This meal marked the start of a new life for the Plymouth Colonizers here in America alongside the Indigenous People who welcomed them. Today, we typically think of togetherness, love and support as we break bread with our loved ones. However, many Native Americans, among others, have an issue with how this story is presented, especially to our youth.
History of the Day of Mourning
Historically since the 70’s, Indigenous People and their supporters have gathered in Plymouth, Massachusetts not to give thanks but to acknowledge Thanksgiving Day as a National Day of Mourning. Protestors from all over the US flood the street on Cole’s Hill every year to remember the dark truth of America when the Pilgrims arrived. In reality, thousands of Native Americans were killed, pushed out of their homeland and forced to accept and adopt the European way of life.
People will gather again this year on November 24th at noon, on the Day of Mourning, for a march throughout the historic district of Plymouth and listen to indigenous speakers from all over the US, who come to share their history and speak of their struggles.
While non-natives are welcomed to the event, it is a day for only Indigenous People to speak of their history and their experiences in the US today. All attendees are asked to wear a mask to help reduce the spread of Covid-19 which has hit the indigenous communities particularly hard.
Incorporating the Native Perspective

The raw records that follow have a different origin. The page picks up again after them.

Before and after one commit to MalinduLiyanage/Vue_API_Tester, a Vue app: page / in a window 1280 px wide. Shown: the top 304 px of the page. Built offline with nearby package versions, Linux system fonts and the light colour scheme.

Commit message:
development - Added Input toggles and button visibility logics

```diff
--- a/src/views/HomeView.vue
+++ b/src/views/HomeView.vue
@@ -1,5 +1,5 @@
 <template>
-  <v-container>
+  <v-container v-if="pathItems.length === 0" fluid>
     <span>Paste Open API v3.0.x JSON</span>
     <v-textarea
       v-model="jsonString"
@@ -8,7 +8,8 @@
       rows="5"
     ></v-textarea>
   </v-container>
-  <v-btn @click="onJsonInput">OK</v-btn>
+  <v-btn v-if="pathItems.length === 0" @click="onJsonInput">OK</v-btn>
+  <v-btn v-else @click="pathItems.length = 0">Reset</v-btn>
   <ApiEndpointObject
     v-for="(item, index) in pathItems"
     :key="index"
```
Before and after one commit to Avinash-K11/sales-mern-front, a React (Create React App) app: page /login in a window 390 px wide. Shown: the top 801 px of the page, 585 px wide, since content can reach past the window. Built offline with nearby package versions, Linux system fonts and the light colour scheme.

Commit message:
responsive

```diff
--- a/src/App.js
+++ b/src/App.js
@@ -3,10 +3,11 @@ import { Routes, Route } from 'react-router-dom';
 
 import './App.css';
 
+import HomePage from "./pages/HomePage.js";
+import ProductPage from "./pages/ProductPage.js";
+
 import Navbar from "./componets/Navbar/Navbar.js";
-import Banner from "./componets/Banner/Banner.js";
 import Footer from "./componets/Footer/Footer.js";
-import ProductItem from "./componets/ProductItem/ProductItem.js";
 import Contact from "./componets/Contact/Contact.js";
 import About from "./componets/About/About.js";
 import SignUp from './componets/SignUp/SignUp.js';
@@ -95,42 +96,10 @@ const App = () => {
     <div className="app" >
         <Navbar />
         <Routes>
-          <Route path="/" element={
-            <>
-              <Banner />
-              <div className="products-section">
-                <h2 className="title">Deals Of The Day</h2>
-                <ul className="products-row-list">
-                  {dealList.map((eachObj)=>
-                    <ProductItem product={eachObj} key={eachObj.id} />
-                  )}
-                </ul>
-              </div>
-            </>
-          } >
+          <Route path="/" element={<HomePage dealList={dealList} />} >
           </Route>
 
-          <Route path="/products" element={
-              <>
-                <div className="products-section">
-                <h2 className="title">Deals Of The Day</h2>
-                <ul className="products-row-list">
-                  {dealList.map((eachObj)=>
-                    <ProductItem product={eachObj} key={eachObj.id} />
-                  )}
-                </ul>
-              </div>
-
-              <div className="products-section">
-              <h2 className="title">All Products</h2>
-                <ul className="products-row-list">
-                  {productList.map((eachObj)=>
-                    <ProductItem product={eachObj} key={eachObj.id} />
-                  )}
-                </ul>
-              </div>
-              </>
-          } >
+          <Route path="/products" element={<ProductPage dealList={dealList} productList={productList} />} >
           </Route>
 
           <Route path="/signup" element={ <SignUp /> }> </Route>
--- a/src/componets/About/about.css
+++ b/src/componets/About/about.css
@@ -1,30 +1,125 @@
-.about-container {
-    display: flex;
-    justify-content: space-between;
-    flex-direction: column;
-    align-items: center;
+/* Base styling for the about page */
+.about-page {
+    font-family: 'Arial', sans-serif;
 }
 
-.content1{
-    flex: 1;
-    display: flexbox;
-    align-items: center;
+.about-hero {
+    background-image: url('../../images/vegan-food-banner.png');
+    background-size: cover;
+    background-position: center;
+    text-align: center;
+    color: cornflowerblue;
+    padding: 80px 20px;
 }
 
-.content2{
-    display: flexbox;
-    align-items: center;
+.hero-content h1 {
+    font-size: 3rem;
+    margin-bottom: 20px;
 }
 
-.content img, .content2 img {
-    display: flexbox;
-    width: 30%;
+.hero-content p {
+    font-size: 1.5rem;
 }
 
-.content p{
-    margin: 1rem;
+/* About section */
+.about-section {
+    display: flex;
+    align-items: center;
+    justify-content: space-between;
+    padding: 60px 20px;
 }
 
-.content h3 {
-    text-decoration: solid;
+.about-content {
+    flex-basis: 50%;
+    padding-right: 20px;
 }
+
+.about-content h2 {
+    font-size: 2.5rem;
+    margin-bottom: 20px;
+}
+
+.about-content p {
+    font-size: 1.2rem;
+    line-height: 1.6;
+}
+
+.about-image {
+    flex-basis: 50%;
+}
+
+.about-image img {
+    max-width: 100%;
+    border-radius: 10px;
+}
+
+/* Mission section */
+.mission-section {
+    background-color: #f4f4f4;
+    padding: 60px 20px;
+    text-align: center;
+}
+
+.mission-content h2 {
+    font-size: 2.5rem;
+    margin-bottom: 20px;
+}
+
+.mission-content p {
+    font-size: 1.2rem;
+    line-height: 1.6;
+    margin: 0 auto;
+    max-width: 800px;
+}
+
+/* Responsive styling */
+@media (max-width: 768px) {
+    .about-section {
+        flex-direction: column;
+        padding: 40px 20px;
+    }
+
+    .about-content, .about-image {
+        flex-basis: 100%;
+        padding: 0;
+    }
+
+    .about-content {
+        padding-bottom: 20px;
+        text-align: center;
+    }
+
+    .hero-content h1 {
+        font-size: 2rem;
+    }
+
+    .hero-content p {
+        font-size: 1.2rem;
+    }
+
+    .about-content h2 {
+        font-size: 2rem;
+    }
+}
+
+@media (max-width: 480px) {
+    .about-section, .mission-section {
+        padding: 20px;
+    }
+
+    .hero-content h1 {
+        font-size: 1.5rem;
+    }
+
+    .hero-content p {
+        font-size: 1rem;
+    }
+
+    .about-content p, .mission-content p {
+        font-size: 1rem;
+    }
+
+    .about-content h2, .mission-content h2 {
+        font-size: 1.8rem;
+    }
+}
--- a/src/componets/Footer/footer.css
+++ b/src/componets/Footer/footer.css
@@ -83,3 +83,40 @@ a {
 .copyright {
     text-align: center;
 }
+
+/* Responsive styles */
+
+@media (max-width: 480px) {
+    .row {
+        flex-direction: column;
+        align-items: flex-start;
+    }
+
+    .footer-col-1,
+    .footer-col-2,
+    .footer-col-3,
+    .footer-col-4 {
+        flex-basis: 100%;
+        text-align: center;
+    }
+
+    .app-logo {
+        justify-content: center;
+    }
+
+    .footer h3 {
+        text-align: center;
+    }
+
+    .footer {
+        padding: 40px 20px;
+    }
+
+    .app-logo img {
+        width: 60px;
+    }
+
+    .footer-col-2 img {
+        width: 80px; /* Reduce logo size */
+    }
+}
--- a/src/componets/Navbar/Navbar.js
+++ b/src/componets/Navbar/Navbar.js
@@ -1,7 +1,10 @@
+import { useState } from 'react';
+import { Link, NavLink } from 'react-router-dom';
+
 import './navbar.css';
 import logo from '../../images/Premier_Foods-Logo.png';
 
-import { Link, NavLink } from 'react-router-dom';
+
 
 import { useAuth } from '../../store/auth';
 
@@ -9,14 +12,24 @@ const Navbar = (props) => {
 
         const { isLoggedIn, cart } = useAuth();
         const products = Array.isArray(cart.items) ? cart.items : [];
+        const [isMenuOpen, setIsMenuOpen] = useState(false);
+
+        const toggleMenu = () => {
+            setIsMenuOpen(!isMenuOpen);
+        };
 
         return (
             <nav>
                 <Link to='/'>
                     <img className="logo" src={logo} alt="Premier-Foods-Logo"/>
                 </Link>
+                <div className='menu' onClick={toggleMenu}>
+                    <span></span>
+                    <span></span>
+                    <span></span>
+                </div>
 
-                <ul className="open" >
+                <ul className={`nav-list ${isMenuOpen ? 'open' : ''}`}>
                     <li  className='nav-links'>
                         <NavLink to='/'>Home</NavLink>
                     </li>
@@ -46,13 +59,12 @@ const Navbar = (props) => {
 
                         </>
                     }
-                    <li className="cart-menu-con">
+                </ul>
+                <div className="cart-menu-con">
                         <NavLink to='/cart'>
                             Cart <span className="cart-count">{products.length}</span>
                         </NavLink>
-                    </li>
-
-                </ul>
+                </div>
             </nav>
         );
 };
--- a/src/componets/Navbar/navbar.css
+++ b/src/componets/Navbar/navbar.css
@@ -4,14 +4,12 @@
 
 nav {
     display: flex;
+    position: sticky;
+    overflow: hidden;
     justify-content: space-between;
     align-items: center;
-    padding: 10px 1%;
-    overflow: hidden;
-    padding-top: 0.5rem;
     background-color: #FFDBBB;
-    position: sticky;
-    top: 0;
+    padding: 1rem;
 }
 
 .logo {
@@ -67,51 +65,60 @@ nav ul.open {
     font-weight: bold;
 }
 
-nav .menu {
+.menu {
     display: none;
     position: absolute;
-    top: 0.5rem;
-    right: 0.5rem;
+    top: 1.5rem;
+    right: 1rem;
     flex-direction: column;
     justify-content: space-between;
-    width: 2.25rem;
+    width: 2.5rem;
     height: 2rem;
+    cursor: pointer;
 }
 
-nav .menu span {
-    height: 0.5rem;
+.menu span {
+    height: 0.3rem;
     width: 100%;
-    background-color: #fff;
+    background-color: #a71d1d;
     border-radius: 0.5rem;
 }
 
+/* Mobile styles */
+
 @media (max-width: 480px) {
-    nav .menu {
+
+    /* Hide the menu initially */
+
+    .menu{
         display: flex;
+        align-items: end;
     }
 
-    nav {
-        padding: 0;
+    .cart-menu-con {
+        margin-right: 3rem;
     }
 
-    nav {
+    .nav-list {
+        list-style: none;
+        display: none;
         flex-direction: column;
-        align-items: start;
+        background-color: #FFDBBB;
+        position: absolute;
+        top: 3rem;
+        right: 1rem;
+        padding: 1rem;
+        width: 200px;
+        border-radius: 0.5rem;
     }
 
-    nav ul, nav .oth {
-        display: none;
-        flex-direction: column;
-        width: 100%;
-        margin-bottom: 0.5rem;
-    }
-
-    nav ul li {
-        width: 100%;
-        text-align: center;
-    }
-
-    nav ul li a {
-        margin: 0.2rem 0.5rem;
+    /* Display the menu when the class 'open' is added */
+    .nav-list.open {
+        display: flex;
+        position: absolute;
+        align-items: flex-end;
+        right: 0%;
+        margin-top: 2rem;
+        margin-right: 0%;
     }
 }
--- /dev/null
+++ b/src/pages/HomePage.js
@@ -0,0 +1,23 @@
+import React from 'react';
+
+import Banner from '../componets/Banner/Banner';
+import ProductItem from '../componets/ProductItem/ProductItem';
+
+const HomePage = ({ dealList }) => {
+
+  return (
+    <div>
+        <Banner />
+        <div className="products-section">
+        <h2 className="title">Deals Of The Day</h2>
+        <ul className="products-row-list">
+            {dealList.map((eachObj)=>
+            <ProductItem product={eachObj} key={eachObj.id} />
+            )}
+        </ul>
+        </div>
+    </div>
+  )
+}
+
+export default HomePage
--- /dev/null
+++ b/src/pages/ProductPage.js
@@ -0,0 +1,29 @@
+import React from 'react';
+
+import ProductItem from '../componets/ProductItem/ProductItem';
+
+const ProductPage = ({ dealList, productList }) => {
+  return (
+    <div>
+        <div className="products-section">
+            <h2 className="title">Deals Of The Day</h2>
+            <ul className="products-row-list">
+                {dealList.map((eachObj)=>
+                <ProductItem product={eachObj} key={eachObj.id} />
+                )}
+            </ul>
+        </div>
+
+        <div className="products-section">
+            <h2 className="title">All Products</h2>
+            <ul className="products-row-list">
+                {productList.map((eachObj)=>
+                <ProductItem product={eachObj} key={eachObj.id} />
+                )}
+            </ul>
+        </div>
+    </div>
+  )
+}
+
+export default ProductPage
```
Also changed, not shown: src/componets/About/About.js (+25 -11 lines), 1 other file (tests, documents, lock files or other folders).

One Mashpee Wampanoag Tribal Member and mother of three, Danielle Greendeer, has attended the Day of Mourning with her kids for the past 3 years. She says,
“It’s important that we, as Native People, educate others on the truth of our American History. Our kids aren’t learning it in the classrooms. It’s our responsibility to leverage these moments as teaching moments.”.
Danielle just recently published her book “Keepunumuk Weeachumun’s Thanksgiving Story,” a kid-friendly historical take on Thanksgiving Day. This book has earned the New England Book Award and is being incorporated into some classroom curriculum as a way of introducing the native perspective, and is a great starting point for discussing the history of colonization.
So wherever we gather this November 24th, whether we are sharing a communal feast or marching to make our voices heard, let us join in a day of remembrance and spiritual awareness For those who wish to participate in the Day of Mourning but cannot make the trip to Plymouth, the event will be broadcast live at http://www.uaine.org/